- _TASK TO COMPLETE_:
Write the data out again exactly, with no pictures.
#### MATERIAL TO PROCESS
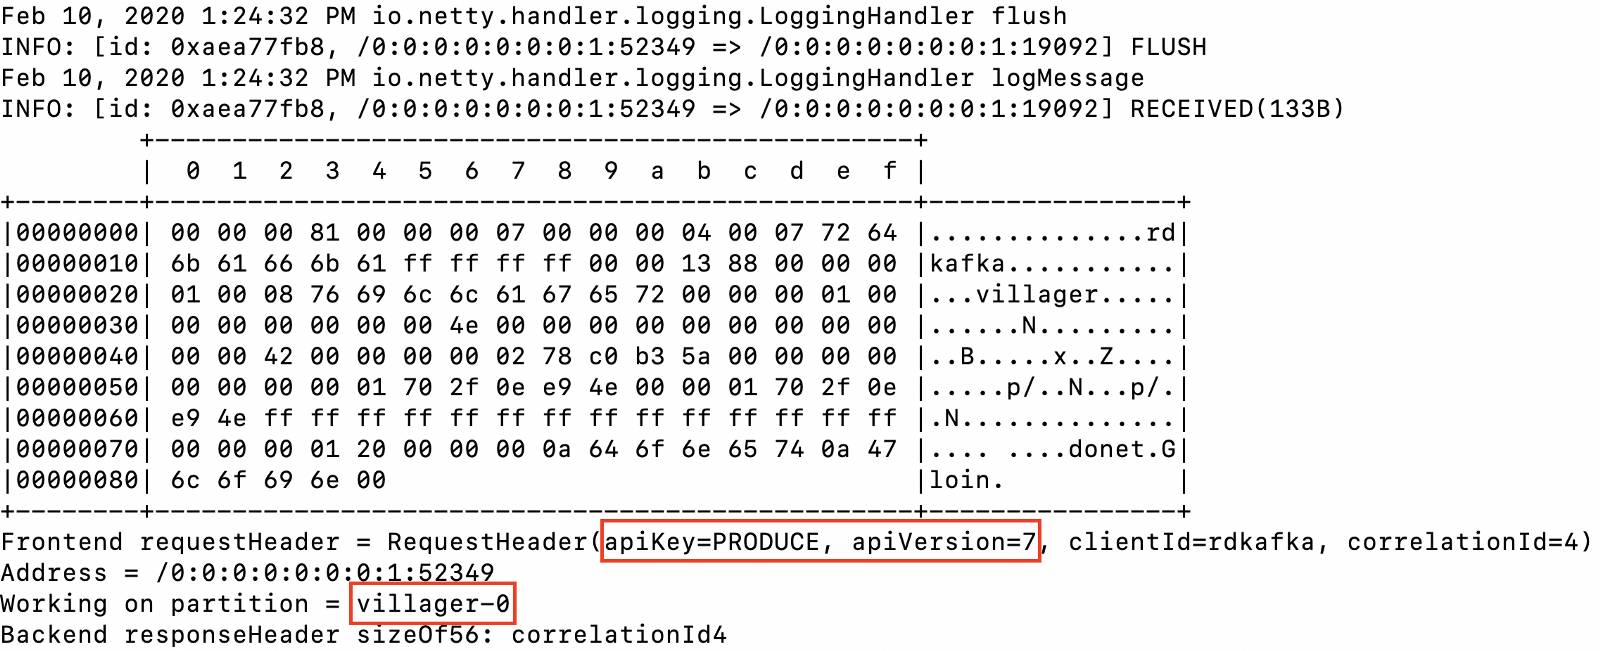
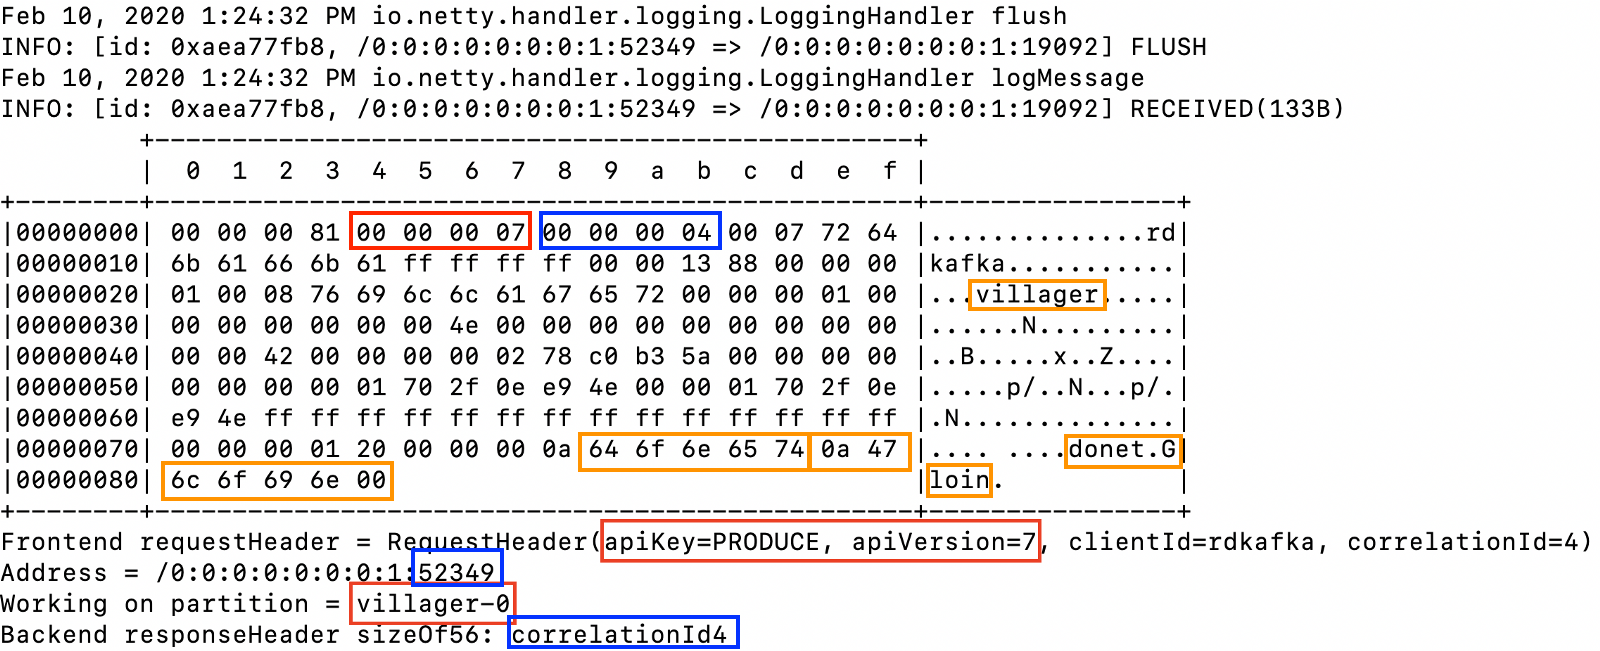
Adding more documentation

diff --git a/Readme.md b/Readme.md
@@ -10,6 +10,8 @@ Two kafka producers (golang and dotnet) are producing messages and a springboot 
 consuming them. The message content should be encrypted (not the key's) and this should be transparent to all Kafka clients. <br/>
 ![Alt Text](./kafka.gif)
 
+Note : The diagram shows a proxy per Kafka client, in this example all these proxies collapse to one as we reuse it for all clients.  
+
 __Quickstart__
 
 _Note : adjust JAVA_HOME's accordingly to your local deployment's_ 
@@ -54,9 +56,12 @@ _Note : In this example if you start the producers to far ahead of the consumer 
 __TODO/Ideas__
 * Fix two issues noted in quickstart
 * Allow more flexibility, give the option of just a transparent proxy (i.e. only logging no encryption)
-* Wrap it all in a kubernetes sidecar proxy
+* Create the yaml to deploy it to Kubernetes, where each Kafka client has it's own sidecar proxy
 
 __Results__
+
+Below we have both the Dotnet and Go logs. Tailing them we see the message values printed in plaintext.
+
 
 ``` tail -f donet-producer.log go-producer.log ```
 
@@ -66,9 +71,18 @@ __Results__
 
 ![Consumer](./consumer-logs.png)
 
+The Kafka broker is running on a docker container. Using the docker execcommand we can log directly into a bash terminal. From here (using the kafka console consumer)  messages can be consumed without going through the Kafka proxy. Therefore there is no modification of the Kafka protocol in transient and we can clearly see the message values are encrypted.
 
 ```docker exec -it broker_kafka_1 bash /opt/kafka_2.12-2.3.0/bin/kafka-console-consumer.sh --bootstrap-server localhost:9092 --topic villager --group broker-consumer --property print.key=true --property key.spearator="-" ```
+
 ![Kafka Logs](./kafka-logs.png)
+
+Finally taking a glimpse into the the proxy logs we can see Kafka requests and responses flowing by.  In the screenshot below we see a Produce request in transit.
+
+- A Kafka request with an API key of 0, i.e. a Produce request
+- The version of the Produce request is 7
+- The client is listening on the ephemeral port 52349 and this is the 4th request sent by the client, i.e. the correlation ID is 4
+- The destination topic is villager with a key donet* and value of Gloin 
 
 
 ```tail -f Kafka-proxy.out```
########
- _THE ANSWER_:
Adding more documentation

diff --git a/Readme.md b/Readme.md
@@ -10,6 +10,8 @@ Two kafka producers (golang and dotnet) are producing messages and a springboot 
 consuming them. The message content should be encrypted (not the key's) and this should be transparent to all Kafka clients. <br/>
 ![Alt Text](./kafka.gif)
 
+Note : The diagram shows a proxy per Kafka client, in this example all these proxies collapse to one as we reuse it for all clients.  
+
 __Quickstart__
 
 _Note : adjust JAVA_HOME's accordingly to your local deployment's_ 
@@ -54,9 +56,12 @@ _Note : In this example if you start the producers to far ahead of the consumer 
 __TODO/Ideas__
 * Fix two issues noted in quickstart
 * Allow more flexibility, give the option of just a transparent proxy (i.e. only logging no encryption)
-* Wrap it all in a kubernetes sidecar proxy
+* Create the yaml to deploy it to Kubernetes, where each Kafka client has it's own sidecar proxy
 
 __Results__
+
+Below we have both the Dotnet and Go logs. Tailing them we see the message values printed in plaintext.
+
 
 ``` tail -f donet-producer.log go-producer.log ```
 
@@ -66,9 +71,18 @@ __Results__
 
 ![Consumer](./consumer-logs.png)
 
+The Kafka broker is running on a docker container. Using the docker execcommand we can log directly into a bash terminal. From here (using the kafka console consumer)  messages can be consumed without going through the Kafka proxy. Therefore there is no modification of the Kafka protocol in transient and we can clearly see the message values are encrypted.
 
 ```docker exec -it broker_kafka_1 bash /opt/kafka_2.12-2.3.0/bin/kafka-console-consumer.sh --bootstrap-server localhost:9092 --topic villager --group broker-consumer --property print.key=true --property key.spearator="-" ```
+
 ![Kafka Logs](./kafka-logs.png)
+
+Finally taking a glimpse into the the proxy logs we can see Kafka requests and responses flowing by.  In the screenshot below we see a Produce request in transit.
+
+- A Kafka request with an API key of 0, i.e. a Produce request
+- The version of the Produce request is 7
+- The client is listening on the ephemeral port 52349 and this is the 4th request sent by the client, i.e. the correlation ID is 4
+- The destination topic is villager with a key donet* and value of Gloin 
 
 
 ```tail -f Kafka-proxy.out```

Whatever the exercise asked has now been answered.